Work order -> Excluding images, repeat the data exactly as given.

Entries provided ->
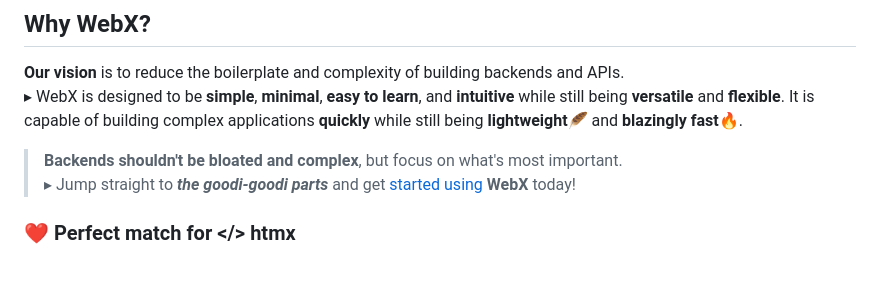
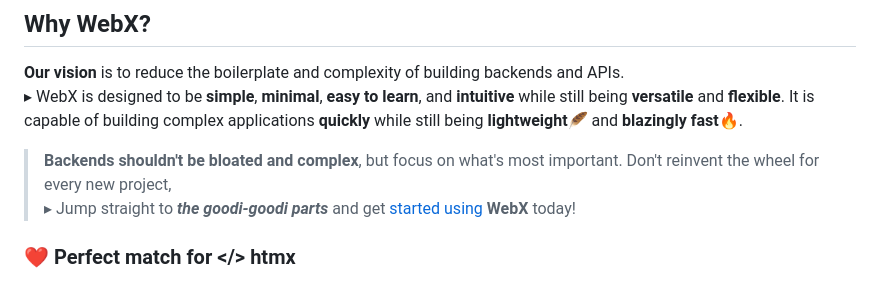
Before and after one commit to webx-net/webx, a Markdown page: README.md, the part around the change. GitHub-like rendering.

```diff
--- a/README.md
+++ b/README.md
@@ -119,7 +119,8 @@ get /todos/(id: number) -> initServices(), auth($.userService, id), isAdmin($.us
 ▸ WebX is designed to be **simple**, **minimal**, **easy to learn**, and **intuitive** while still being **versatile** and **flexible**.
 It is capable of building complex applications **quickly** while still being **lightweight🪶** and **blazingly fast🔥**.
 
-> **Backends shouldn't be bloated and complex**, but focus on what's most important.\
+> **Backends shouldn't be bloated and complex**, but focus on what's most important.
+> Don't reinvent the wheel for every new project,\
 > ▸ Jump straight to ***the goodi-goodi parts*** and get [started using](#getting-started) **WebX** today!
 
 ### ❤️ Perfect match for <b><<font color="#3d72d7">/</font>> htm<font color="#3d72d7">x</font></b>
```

Result ->
Before and after one commit to webx-net/webx, a Markdown page: README.md, the part around the change. GitHub-like rendering.

```diff
--- a/README.md
+++ b/README.md
@@ -119,7 +119,8 @@ get /todos/(id: number) -> initServices(), auth($.userService, id), isAdmin($.us
 ▸ WebX is designed to be **simple**, **minimal**, **easy to learn**, and **intuitive** while still being **versatile** and **flexible**.
 It is capable of building complex applications **quickly** while still being **lightweight🪶** and **blazingly fast🔥**.
 
-> **Backends shouldn't be bloated and complex**, but focus on what's most important.\
+> **Backends shouldn't be bloated and complex**, but focus on what's most important.
+> Don't reinvent the wheel for every new project,\
 > ▸ Jump straight to ***the goodi-goodi parts*** and get [started using](#getting-started) **WebX** today!
 
 ### ❤️ Perfect match for <b><<font color="#3d72d7">/</font>> htm<font color="#3d72d7">x</font></b>
```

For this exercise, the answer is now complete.